Personalized content is another way to retain existing brand-customer relationships and create new ones. Instead of sending generic communications, ensure you treat them as a VIP by emailing them personalized looks, customized baskets, and discounts.
Texas-based American Leather is a great example of leveraging conversational commerce to increase sales. The firm, which offers customized leather furniture, uses a chatbot on its e-commerce channel to interact with customers and prospects. Its chatbot delivers a conversational experience to its customers, and after each purchase, they can check their order status, get order receipts and invoices, and check warranty terms at their convenience.
Key benefits of conversational commerce
As explained above, conversational commerce is meant to provide a customer-centric shopping experience. In a way, these tools emulate a sales assistant at a brick-and-mortar store, who gives personalized recommendations and guides the customer through purchases.
With these tools in place, a customer can purchase products from their messaging app without migrating to a different platform and following a series of steps. There is no more navigating multiple platforms to purchase a favorite item.
Another benefit is that businesses can analyze the conversations to gain insights into customers’ purchasing habits. This information will be helpful later in delivering personalized ads and displaying automated marketing content based on the customer’s habits and interests.
Conversational commerce also allows brands and retailers to upsell and cross-sell products. They can sell more items to customers and double their profits.
How to provide conversational commerce to your customers
There is a misconception that conversational commerce is about selling a product or service via chat apps. Indeed, it goes beyond just selling the product.
In its true sense, conversational commerce is about using these tools to create an ongoing conversation across the customer journey, thus building a long-term relationship. The process encompasses conversational marketing, conversational selling, and conversational customer support.
Embedding a chat app on their website or integrating chatbots alone will not be enough. To see maximum benefits, brands and retailers must integrate chatbots with third-party apps like WhatsApp and Facebook Messenger.
Beyond this, brands also must follow a holistic conversational commerce strategy. This means they must be able to manage their messaging apps from a single place. Otherwise, conversations will become scattered and inconsistent and defeat the purpose.
It’s also critical to remember to not just focus on the conversational selling aspect. If selling is your sole focus, you could end up losing your customers by making them feel undervalued.
Are you using conversational commerce?
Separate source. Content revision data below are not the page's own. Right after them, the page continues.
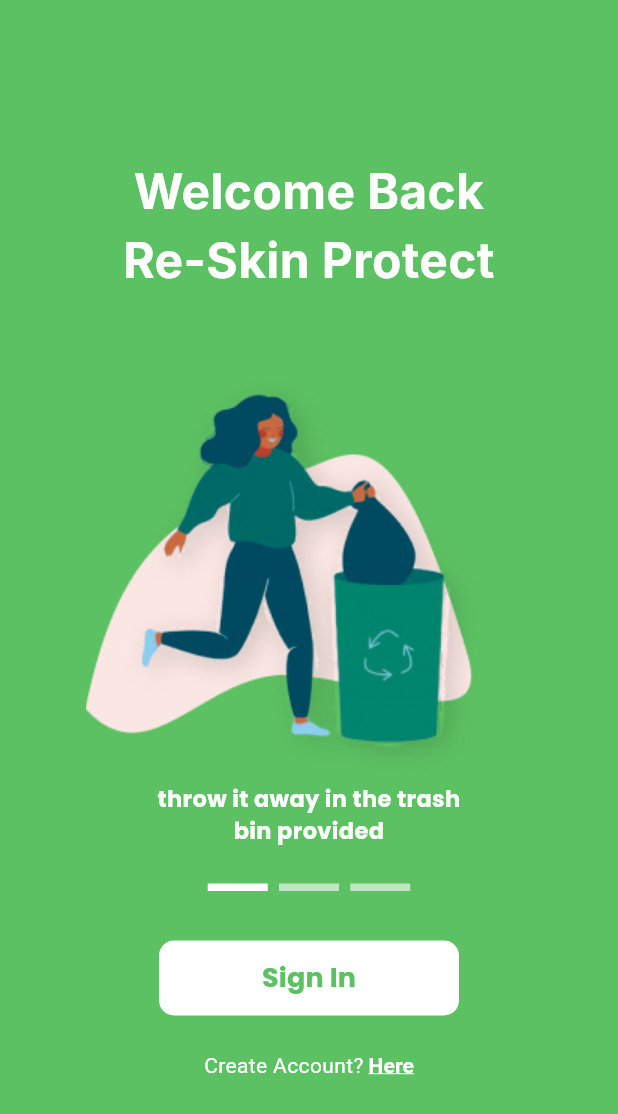
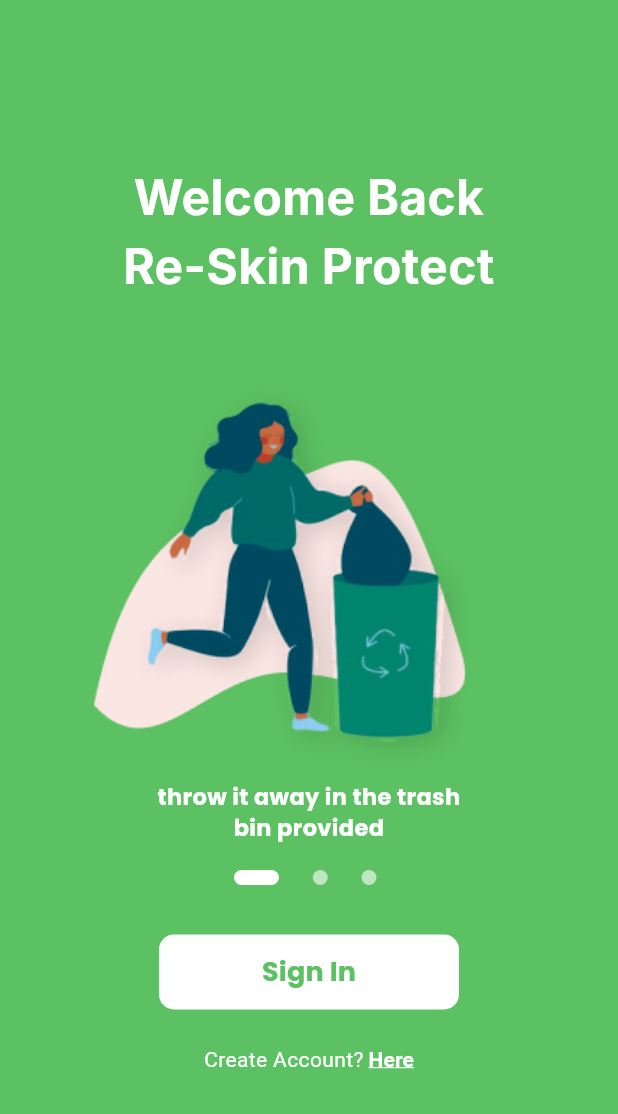
Before and after one commit to maymiquy/Re-Skin-Protect, a Flutter app: the screen it shows after launch, on a phone screen of 412 x 824 dp. Shown: the top 1114 px of the screen. Run offline on Flutter 3.47's test engine with Material 3 defaults, Android fonts, the light colour scheme and no system bars; our stand-ins replace firebase_core, google_fonts; accounts and stored records are empty.

Commit message:
feat: welcome page

```diff
--- /dev/null
+++ b/lib/models/welcome_page_models.dart
@@ -0,0 +1,35 @@
+class HomePageModel {
+  String imagePath;
+  String subtitle;
+  bool isActive;
+
+  HomePageModel({
+    required this.imagePath,
+    required this.subtitle,
+    required this.isActive,
+  });
+
+  static List<HomePageModel> getList() {
+    List<HomePageModel> homepages = [];
+
+    homepages.add(HomePageModel(
+      imagePath: 'assets/images/wp-1.png',
+      subtitle: 'throw it away in the trash\nbin provided',
+      isActive: true,
+    ));
+
+    homepages.add(HomePageModel(
+      imagePath: 'assets/images/wp-2.png',
+      subtitle: 'dispose of waste\nspecifically for skincare',
+      isActive: false,
+    ));
+
+    homepages.add(HomePageModel(
+      imagePath: 'assets/images/wp-3.png',
+      subtitle: 'get a code/voucher at\nevery redemption',
+      isActive: false,
+    ));
+
+    return homepages;
+  }
+}
--- a/lib/pages/welcome_page.dart
+++ b/lib/pages/welcome_page.dart
@@ -1,14 +1,71 @@
 import 'package:flutter/material.dart';
 import 'package:google_fonts/google_fonts.dart';
+import 'package:reskin_protect/models/welcome_page_models.dart';
 
-class WelcomePage extends StatelessWidget {
+class CreateAccount extends StatelessWidget {
+  const CreateAccount({
+    super.key,
+  });
+
+  @override
+  Widget build(BuildContext context) {
+    return Container(
+      margin: const EdgeInsets.only(top: 15),
+      width: 140,
+      child: Row(
+        mainAxisAlignment: MainAxisAlignment.spaceBetween,
+        children: [
+          const Text('Create Account?', style: TextStyle(color: Colors.white)),
+          TextButton(
+            onPressed: () {
+              Navigator.pushNamed(context, '/sign-up');
+            },
+            style: TextButton.styleFrom(
+              padding: const EdgeInsets.all(0),
+              minimumSize: const Size(0, 0),
+              tapTargetSize: MaterialTapTargetSize.shrinkWrap,
+            ),
+            child: const Text(
+              'Here',
+              style: TextStyle(
+                color: Colors.white,
+                fontWeight: FontWeight.bold,
+                decoration: TextDecoration.underline,
+                decorationColor: Colors.white,
+              ),
+            ),
+          ),
+        ],
+      ),
+    );
+  }
+}
+
+class SwipeHome extends StatefulWidget {
+  const SwipeHome({super.key});
+
+  @override
+  State<SwipeHome> createState() => _SwipeHomeState();
+}
+
+class WelcomePage extends StatefulWidget {
   const WelcomePage({super.key});
 
+  @override
+  State<WelcomePage> createState() => _HomePageState();
+}
+
+class _HomePageState extends State<WelcomePage> {
   @override
   Widget build(BuildContext context) {
     return Scaffold(
       backgroundColor: const Color(0xFF5CC162),
-      body: Center(
+      body: welcomePage(context),
+    );
+  }
+
+  welcomePage(BuildContext context) {
+    return Center(
       child: Column(
         mainAxisAlignment: MainAxisAlignment.center,
         children: [
@@ -21,47 +78,7 @@ class WelcomePage extends StatelessWidget {
               color: Colors.white,
             ),
           ),
-            const SizedBox(height: 35),
-            Image.asset('assets/images/wp-1.png'),
-            Text(
-              'throw it away in the trash\nbin provided',
-              textAlign: TextAlign.center,
-              style: GoogleFonts.poppins(
-                fontSize: 15,
-                fontWeight: FontWeight.bold,
-                color: Colors.white,
-              ),
-            ),
-            Container(
-              margin: const EdgeInsets.only(top: 25),
-              width: 135,
-              child: Row(
-                mainAxisAlignment: MainAxisAlignment.spaceBetween,
-                children: [
-                  Container(
-                    width: 40,
-                    height: 5,
-                    decoration: const BoxDecoration(
-                      color: Colors.white,
-                    ),
-                  ),
-                  Container(
-                    width: 40,
-                    height: 5,
-                    decoration: BoxDecoration(
-                      color: Colors.white.withOpacity(0.6),
-                    ),
-                  ),
-                  Container(
-                    width: 40,
-                    height: 5,
-                    decoration: BoxDecoration(
-                      color: Colors.white.withOpacity(0.6),
-                    ),
-                  ),
-                ],
-              ),
-            ),
+          const SwipeHome(),
           Container(
             margin: const EdgeInsets.only(top: 10),
             child: TextButton(
@@ -89,39 +106,75 @@ class WelcomePage extends StatelessWidget {
               ),
             ),
           ),
-            Container(
-              margin: const EdgeInsets.only(top: 15),
-              width: 140,
-              child: Row(
-                mainAxisAlignment: MainAxisAlignment.spaceBetween,
-                children: [
-                  const Text('Create Account?',
-                      style: TextStyle(color: Colors.white)),
-                  TextButton(
-                    onPressed: () {
-                      Navigator.pushNamed(context, '/sign-up');
-                    },
-                    style: TextButton.styleFrom(
-                      padding: const EdgeInsets.all(0),
-                      minimumSize: const Size(0, 0),
-                      tapTargetSize: MaterialTapTargetSize.shrinkWrap,
-                    ),
-                    child: const Text(
-                      'Here',
-                      style: TextStyle(
-                        color: Colors.white,
-                        fontWeight: FontWeight.bold,
-                        decoration: TextDecoration.underline,
-                        decorationColor: Colors.white,
-                      ),
-                    ),
-                  ),
+          const CreateAccount()
         ],
-              ),
-            )
-          ],
-        ),
       ),
     );
   }
 }
+
+class _SwipeHomeState extends State<SwipeHome> {
+  int _currentPage = 0;
+
+  final List<HomePageModel> _homePageModel = HomePageModel.getList();
+
+  @override
+  Widget build(BuildContext context) {
+    return Column(
+      children: [
+        Container(
+          margin: const EdgeInsets.only(top: 35),
+          height: 330,
+          child: PageView.builder(
+            onPageChanged: (value) => setState(() {
+              _currentPage = value;
+            }),
+            controller: PageController(
+                viewportFraction:
+                    0.85), // Set viewportFraction to control the size of the pages
+            itemCount: _homePageModel.length,
+            itemBuilder: (context, index) {
+              return Center(
+                // Center the Column
+                child: Column(
+                  mainAxisAlignment: MainAxisAlignment.spaceEvenly,
+                  children: [
+                    Image.asset(_homePageModel[index].imagePath, height: 280),
+                    Text(_homePageModel[index].subtitle,
+                        textAlign: TextAlign.center,
+                        style: GoogleFonts.poppins(
+                          fontSize: 15,
+                          fontWeight: FontWeight.bold,
+                          color: Colors.white,
+                        )),
+                  ],
+                ),
+              );
+            },
+          ),
+        ),
+        Container(
+          margin: const EdgeInsets.only(top: 15),
+          width: 100,
+          child: Row(
+            mainAxisAlignment: MainAxisAlignment.spaceBetween,
+            children: List.generate(
+                _homePageModel.length,
+                (index) => AnimatedContainer(
+                      duration: const Duration(milliseconds: 300),
+                      margin: const EdgeInsets.only(right: 5),
+                      height: 10,
+                      width: _currentPage == index ? 30 : 10,
+                      decoration: BoxDecoration(
+                        color: _currentPage == index
+                            ? Colors.white
+                            : Colors.white.withOpacity(0.6),
+                        borderRadius: BorderRadius.circular(5),
+                      ),
+                    )),
+          ),
+        ),
+      ],
+    );
+  }
+}
```
Lines whose indentation alone changed are shown as unchanged.
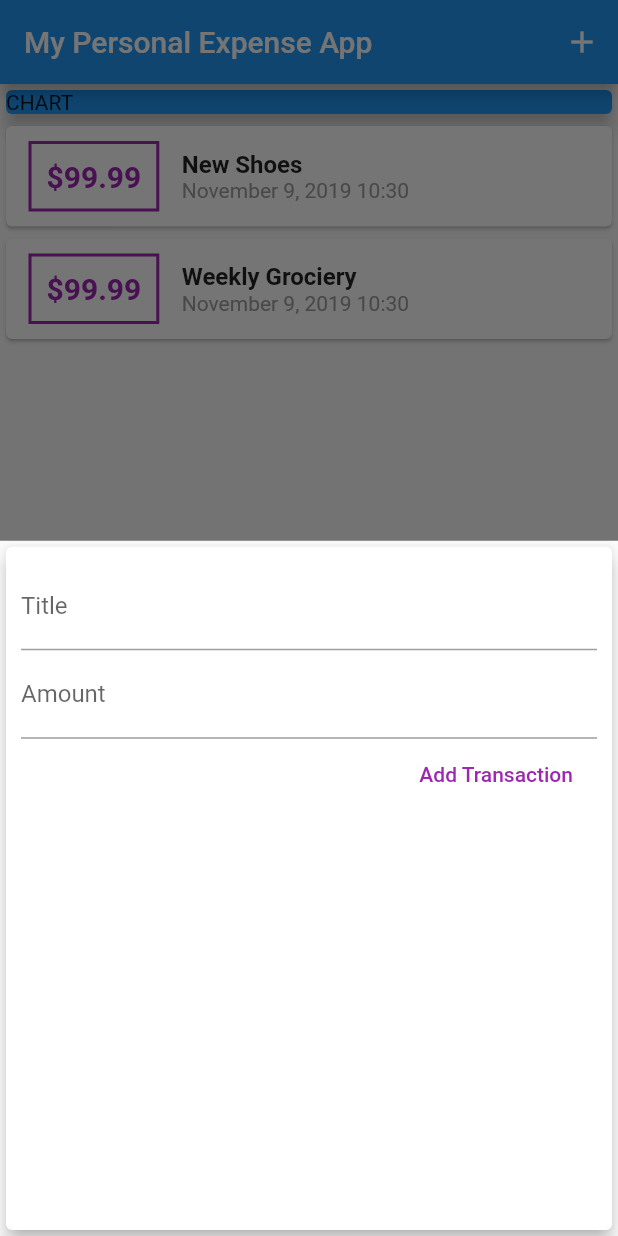
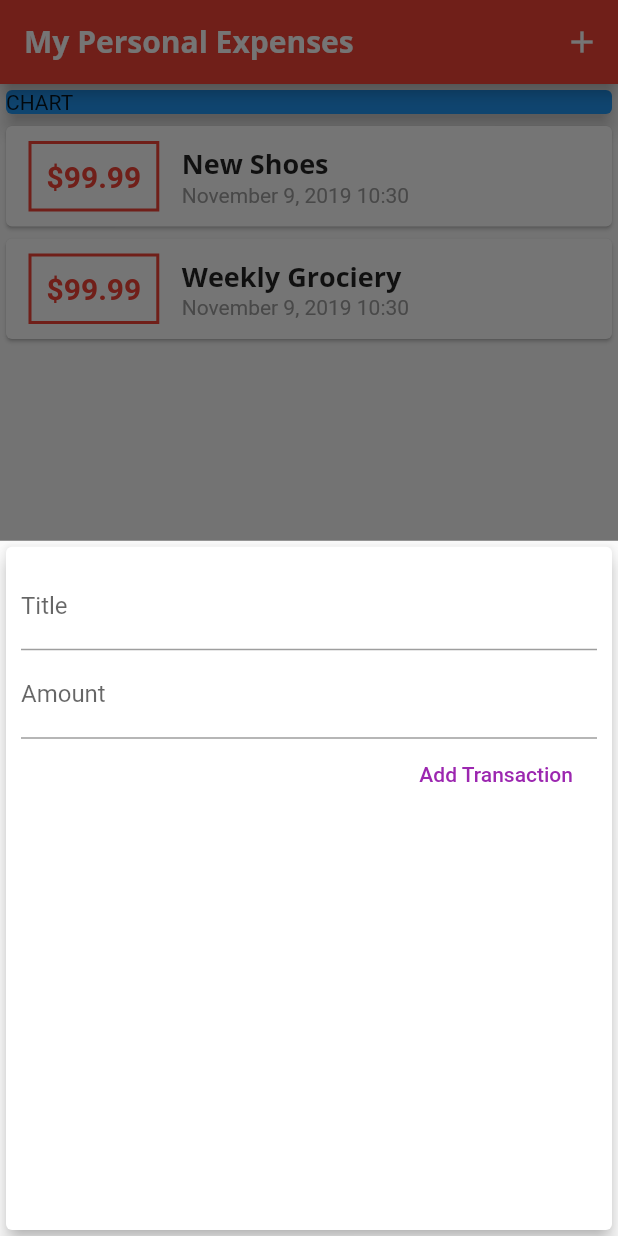
Before and after one commit to aldyazarya/flutter-personal-expense-app, a Flutter app: the screen it shows after launch, after a tap on the "add" icon, on a phone screen of 412 x 824 dp. Run offline on Flutter 3.47's test engine with Material 2 defaults, Android fonts, the phone set to English and light mode, and no system bars.

Commit message:
adding fonts assets and customizing fonts style

```diff
--- a/lib/main.dart
+++ b/lib/main.dart
@@ -9,7 +9,26 @@ class MyApp extends StatelessWidget {
   @override
   Widget build(BuildContext context) {
     return MaterialApp(
-      title: 'Flutter Demo',
+      title: 'Personal Expenses',
+      theme: ThemeData(
+          primarySwatch: Colors.red,
+          accentColor: Colors.amber,
+          fontFamily: 'Quicksand',
+          textTheme: ThemeData.light().textTheme.copyWith(
+            title: TextStyle(
+              fontFamily: 'OpenSans',
+              fontSize: 18,
+              fontWeight: FontWeight.bold
+            )
+          ),
+          appBarTheme: AppBarTheme(
+            textTheme: ThemeData.light().textTheme.copyWith(
+                    title: TextStyle(
+                  fontFamily: 'OpenSans',
+                  fontSize: 20,
+                  fontWeight: FontWeight.bold
+                )),
+          )),
       home: MyHomePage(),
     );
   }
@@ -52,20 +71,25 @@ class _MyHomePageState extends State<MyHomePage> {
   }
 
   void _startAddNewTransaction(BuildContext ctx) {
-    showModalBottomSheet(context: ctx, builder: (_) {
-      return GestureDetector(
-        onTap: () {},
-        child: NewTransactions(_addNewTransaction),
-        behavior: HitTestBehavior.opaque,
-      );
-    },);
+    showModalBottomSheet(
+      context: ctx,
+      builder: (_) {
+        return GestureDetector(
+          onTap: () {},
+          child: NewTransactions(_addNewTransaction),
+          behavior: HitTestBehavior.opaque,
+        );
+      },
+    );
   }
 
   @override
   Widget build(BuildContext context) {
     return Scaffold(
+
       appBar: AppBar(
-        title: Text('My Personal Expense App'),
+
+        title: Text('My Personal Expenses'),
         actions: <Widget>[
           IconButton(
             icon: Icon(Icons.add),
--- a/lib/widgets/new_transactions.dart
+++ b/lib/widgets/new_transactions.dart
@@ -1,11 +1,18 @@
 import 'package:flutter/material.dart';
 
-class NewTransactions extends StatelessWidget {
+class NewTransactions extends StatefulWidget {
   final Function addTx;
-  final titleController = TextEditingController();
-  final amountController = TextEditingController();
 
   NewTransactions(this.addTx);
+
+  @override
+  _NewTransactionsState createState() => _NewTransactionsState();
+}
+
+class _NewTransactionsState extends State<NewTransactions> {
+  final titleController = TextEditingController();
+
+  final amountController = TextEditingController();
 
   void submitData() {
     final enteredTitle = titleController.text;
@@ -15,10 +22,12 @@ class NewTransactions extends StatelessWidget {
       return;
     }
 
-    addTx(
+    widget.addTx(
         enteredTitle,
         enteredAmount,
     );
+
+    Navigator.of(context).pop();
   }
 
   @override
--- a/lib/widgets/transaction_list.dart
+++ b/lib/widgets/transaction_list.dart
@@ -19,7 +19,10 @@ class TransactionList extends StatelessWidget {
                 Container(
                   margin: EdgeInsets.symmetric(vertical: 10, horizontal: 15),
                   decoration: BoxDecoration(
-                          border: Border.all(color: Colors.purple, width: 2),
+                    border: Border.all(
+                      color: Theme.of(context).primaryColor,
+                      width: 2,
+                    ),
                   ),
                   padding: EdgeInsets.all(10),
                   child: Text(
@@ -27,7 +30,8 @@ class TransactionList extends StatelessWidget {
                     style: TextStyle(
                       fontWeight: FontWeight.bold,
                       fontSize: 20,
-                              color: Colors.purple),
+                      color: Theme.of(context).primaryColor,
+                    ),
                   ),
                 ),
                 Column(
@@ -35,13 +39,12 @@ class TransactionList extends StatelessWidget {
                   children: <Widget>[
                     Text(
                       transactions[index].title,
-                            style: TextStyle(
-                              fontSize: 16,
-                              fontWeight: FontWeight.bold,
-                            ),
+                      style: Theme.of(context).textTheme.title
                     ),
                     Text(
-                            DateFormat.yMMMMd().add_Hm().format(transactions[index].date),
+                      DateFormat.yMMMMd()
+                          .add_Hm()
+                          .format(transactions[index].date),
                       style: TextStyle(
                         color: Colors.grey,
                       ),
@@ -52,7 +55,6 @@ class TransactionList extends StatelessWidget {
             ));
           },
           itemCount: transactions.length,
-              )
-    );
+        ));
   }
 }
```
Also changed, not shown: pubspec.yaml (+11 -6 lines), assets/fonts/OpenSans-Bold.ttf (added), assets/fonts/OpenSans-Regular.ttf (added), assets/fonts/Quicksand-Bold.ttf (added), assets/fonts/Quicksand-Light.ttf (added), assets/fonts/Quicksand-Medium.ttf (added), assets/fonts/Quicksand-Regular.ttf (added). Lines whose indentation alone changed are shown as unchanged.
Conversational commerce is here to stay and continues to play a critical role in the e-commerce sector. As competition intensifies, brands will continue to invest a significant amount of money and time to improve the customer experience.
Amid the pandemic, conversational commerce has become all the more critical. As the virus continues to spread and people are confined to their homes, smartphones have become even more integral. Brands should take full advantage by establishing a bond with their customers that will help them stay relevant in the long term.
Creating a new strategy will take time. But you can build on your existing strategy by leveraging new tools like AI to make a great relationship with your customers. Your customers are now also your brand ambassadors, and it’s important to show them they are valued.